Your goal: From the data below, return each line in which the string "background" is found.

Records for processing:

★ ★ ★ ★

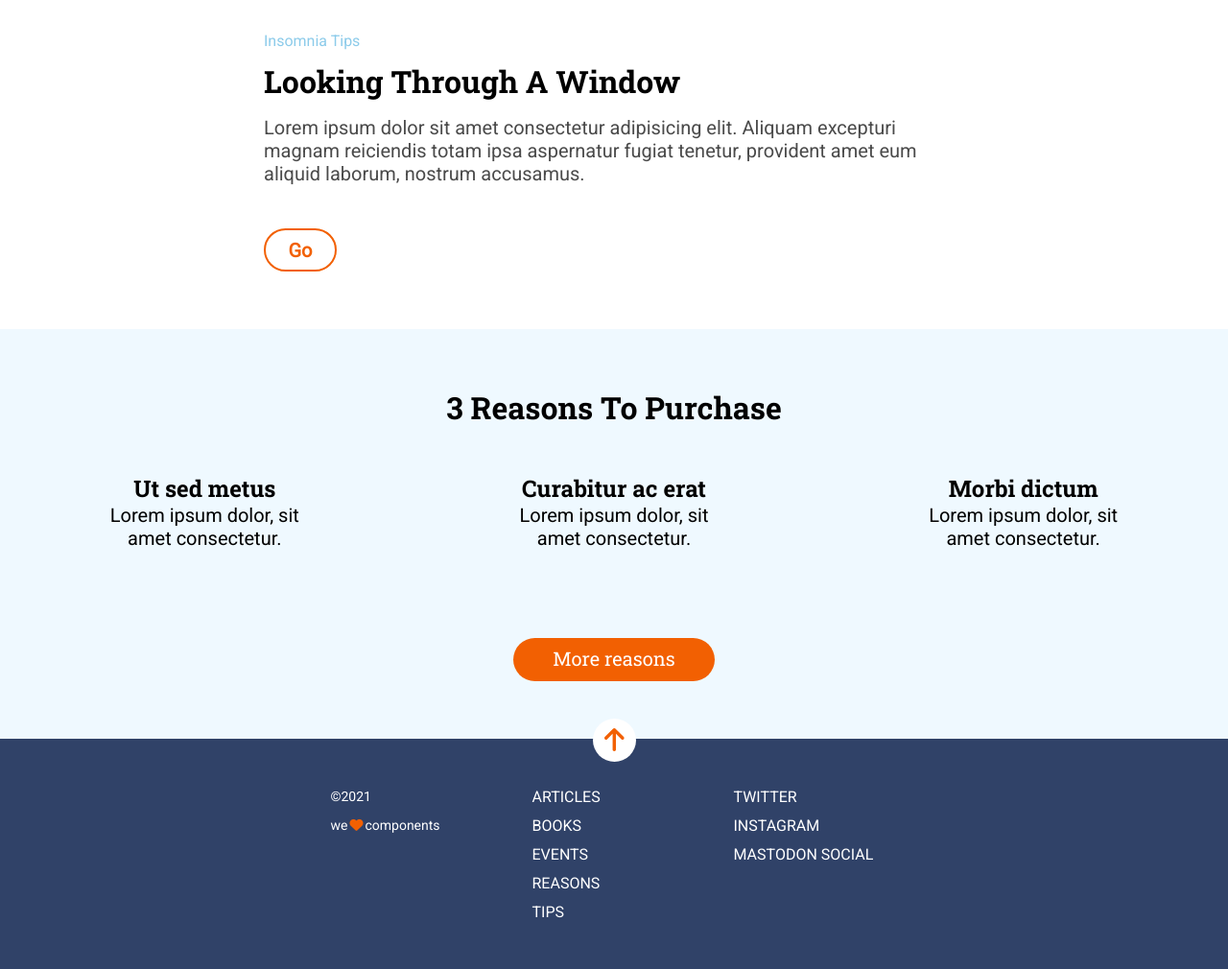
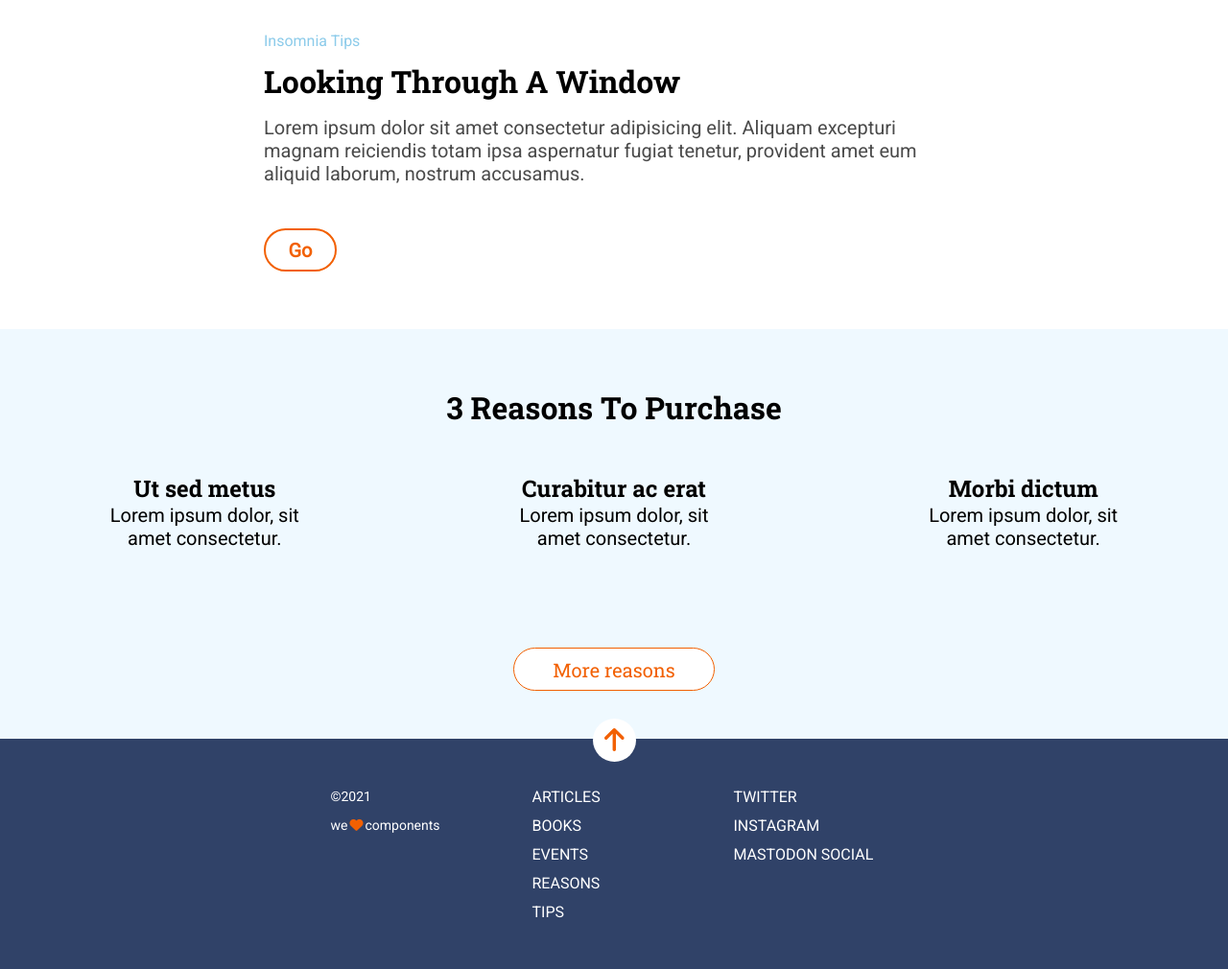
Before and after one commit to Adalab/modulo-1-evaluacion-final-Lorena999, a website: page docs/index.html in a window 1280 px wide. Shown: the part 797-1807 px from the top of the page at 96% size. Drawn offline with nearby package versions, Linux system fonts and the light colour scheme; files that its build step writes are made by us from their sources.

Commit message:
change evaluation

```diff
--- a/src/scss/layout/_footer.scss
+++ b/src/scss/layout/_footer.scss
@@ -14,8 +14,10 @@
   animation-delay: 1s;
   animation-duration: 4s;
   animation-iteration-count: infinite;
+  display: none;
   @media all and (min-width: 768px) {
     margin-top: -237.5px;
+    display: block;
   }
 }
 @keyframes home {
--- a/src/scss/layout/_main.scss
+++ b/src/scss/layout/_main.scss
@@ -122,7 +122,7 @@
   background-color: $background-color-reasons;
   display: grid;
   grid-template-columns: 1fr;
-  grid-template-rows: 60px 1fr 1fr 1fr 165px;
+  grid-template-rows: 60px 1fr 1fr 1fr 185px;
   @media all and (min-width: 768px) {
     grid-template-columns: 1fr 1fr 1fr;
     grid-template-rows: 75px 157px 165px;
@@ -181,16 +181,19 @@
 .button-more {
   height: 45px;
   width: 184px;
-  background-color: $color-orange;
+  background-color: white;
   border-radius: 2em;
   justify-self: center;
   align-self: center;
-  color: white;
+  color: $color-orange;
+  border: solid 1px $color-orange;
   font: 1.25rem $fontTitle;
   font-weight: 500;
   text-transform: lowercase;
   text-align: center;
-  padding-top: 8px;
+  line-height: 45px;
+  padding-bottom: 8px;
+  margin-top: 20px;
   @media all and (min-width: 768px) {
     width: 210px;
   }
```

★ ★ ★ ★

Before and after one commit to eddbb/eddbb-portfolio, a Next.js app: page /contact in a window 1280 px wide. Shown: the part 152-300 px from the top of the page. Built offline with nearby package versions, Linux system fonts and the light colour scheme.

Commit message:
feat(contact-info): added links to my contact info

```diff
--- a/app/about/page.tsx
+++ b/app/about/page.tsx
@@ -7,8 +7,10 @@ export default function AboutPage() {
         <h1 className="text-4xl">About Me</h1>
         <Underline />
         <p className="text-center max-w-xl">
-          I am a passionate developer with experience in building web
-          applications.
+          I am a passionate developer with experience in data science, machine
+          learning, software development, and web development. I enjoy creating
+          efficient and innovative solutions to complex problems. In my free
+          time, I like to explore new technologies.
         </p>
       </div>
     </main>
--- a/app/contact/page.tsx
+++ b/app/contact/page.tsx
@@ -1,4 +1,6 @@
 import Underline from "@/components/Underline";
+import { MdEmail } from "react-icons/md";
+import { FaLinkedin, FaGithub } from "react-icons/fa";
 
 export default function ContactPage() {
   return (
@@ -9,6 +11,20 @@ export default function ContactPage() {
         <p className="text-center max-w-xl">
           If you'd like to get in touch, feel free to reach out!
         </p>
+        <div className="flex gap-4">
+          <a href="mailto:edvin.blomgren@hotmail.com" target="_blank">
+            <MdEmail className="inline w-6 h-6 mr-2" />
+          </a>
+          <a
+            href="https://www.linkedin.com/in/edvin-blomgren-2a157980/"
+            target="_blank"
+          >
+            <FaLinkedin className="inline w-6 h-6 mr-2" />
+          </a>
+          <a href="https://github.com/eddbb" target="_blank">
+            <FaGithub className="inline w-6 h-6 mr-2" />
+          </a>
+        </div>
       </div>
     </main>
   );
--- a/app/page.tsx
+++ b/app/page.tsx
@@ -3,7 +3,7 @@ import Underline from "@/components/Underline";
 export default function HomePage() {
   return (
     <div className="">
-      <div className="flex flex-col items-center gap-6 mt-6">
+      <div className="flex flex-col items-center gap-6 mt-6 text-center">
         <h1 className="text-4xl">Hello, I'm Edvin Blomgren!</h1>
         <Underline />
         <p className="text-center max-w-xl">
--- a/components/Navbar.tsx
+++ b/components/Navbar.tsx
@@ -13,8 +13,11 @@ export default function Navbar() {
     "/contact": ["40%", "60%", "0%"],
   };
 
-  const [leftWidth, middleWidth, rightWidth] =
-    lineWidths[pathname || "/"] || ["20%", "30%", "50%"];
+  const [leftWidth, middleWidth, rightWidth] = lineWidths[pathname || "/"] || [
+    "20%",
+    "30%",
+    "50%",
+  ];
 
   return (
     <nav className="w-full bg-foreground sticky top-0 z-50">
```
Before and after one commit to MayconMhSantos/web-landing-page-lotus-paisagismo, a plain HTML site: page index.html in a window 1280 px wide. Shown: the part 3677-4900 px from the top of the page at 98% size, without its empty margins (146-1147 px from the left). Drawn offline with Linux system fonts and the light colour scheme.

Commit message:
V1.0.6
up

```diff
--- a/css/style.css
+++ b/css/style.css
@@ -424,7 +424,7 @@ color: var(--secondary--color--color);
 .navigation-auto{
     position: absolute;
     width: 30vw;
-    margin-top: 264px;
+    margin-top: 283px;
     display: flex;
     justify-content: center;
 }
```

★ ★ ★ ★

Worked solution:
   background-color: $background-color-reasons;
-  background-color: $color-orange;
+  background-color: white;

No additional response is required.